“It’s a lot of pieces put together but the biggest reason [I won] is hard work and a strong team,” explained Kilde. “You never should be happy with where you are, there’s always something to get better at. But you also have to enjoy the moment, when things are going well.”

The highly anticipated tech races in Kranjska Gora were set to decide the winner of the men’s giant slalom and slalom crystal globes. Henrik Kristoffersen led each by a mere handful of points. In the slalom, he sat only two points ahead of France’s Clement Noel, and in the GS he was only six points ahead of Alexis Pinturault. With the cancellation of the races, Kristoffersen did not have to match up with the Frenchmen one last time to see who would end up on top. He ended the season third overall but finished with two coveted titles.

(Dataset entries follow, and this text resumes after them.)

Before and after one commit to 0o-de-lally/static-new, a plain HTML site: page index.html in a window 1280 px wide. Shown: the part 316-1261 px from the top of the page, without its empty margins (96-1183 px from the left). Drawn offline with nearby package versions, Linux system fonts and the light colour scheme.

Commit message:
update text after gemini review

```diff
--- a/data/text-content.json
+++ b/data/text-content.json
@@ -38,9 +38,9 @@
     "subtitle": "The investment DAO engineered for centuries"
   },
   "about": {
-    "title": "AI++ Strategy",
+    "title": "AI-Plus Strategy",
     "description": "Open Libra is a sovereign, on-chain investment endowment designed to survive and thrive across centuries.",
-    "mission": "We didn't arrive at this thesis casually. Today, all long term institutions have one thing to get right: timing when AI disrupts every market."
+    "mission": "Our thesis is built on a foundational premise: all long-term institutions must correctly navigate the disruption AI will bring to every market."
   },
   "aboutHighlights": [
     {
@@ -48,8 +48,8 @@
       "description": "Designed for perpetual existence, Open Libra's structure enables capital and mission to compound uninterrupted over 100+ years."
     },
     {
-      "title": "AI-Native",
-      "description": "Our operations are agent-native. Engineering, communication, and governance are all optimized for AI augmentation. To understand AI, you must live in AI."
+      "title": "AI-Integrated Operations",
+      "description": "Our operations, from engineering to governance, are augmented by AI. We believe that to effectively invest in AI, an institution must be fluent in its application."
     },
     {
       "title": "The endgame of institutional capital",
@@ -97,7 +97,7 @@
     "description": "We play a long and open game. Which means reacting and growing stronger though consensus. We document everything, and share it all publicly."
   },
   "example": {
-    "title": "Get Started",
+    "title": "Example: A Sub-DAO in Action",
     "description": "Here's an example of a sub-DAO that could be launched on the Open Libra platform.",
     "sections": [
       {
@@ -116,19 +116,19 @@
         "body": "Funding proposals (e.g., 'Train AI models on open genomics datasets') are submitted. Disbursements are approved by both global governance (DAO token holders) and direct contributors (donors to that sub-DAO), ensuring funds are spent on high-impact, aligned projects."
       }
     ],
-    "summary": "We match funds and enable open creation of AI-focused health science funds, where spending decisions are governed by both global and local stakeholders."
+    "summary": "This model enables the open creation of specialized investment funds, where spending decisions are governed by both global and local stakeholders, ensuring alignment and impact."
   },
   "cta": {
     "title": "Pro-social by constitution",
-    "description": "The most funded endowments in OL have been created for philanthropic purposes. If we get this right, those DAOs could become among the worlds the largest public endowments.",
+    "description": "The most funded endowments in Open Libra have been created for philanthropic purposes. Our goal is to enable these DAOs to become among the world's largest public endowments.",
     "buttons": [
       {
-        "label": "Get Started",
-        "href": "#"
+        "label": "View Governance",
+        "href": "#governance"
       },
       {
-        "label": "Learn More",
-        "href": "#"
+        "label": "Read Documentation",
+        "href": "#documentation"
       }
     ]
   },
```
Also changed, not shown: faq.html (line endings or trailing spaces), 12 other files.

The World Cup calendar is not the only calendar that has been plagued by cancellations in the wake of the coronavirus. Alpine Canada and U.S. Ski & Snowboard announced on March 12 that they plan to cancel the remainder of scheduled domestic events, including National Championships and the NorAm Final. The NCAA National Championships and World Juniors were also canceled mid-event, only just getting underway.

Women’s summary of the 2019/20 season

  • Overall World Cup Winner: Federica Brignone (ITA)
  • Slalom World Cup Winner: Petra Vlhova (SVK)
  • Giant Slalom World Cup Winner: Federica Brignone (ITA)
  • Super G World Cup Winner: Corinne Suter (SUI)
  • Downhill World Cup Winner: Corinne Suter (SUI)
  • Alpine Combined World Cup Winner: Federica Brignone (ITA)
  • Parallel World Cup Winner: Petra Vlhova (SVK)
  • Longines Rising Ski Star: Alice Robinson (NZL)
  • Women’s Nations Cup Winner: Italian
  • Best Ski Manufacturer Award: Rossignol

Men’s summary of the 2019/20 Season

  • Overall World Cup Winner: Aleksander Aamodt Kilde (NOR)
  • Slalom World Cup Winner: Henrik Kristoffersen (NOR)
  • Giant Slalom World Cup Winner: Henrik Kristoffersen (NOR)
  • Super G World Cup Winner: Mauro Caviezel (SUI)
  • Downhill World Cup Winner: Beat Feuz (SUI)
  • Alpine Combined World Cup Winner: Alexis Pinturault (FRA)
  • Parallel World Cup Winner: Loic Meillard (SUI)
  • Longines Rising Ski Star: Clement Noel (FRA)
  • Men’s Nations Cup Winner: Switzerland
  • Best Ski Manufacturer Award: Rossignol
Associate Editor – Born and raised in Metro-Detroit, Michigan, Mackenzie grew up ski racing all over the Mitten.​ She moved out west in search of mountains and attended the University of Oregon, where she achieved degrees in Journalism and Environmental Science. She raced USCSA and was captain of the UO Alpine Ski Team. She currently resides in Salt Lake City and serves as Associate Editor for Ski Racing Media.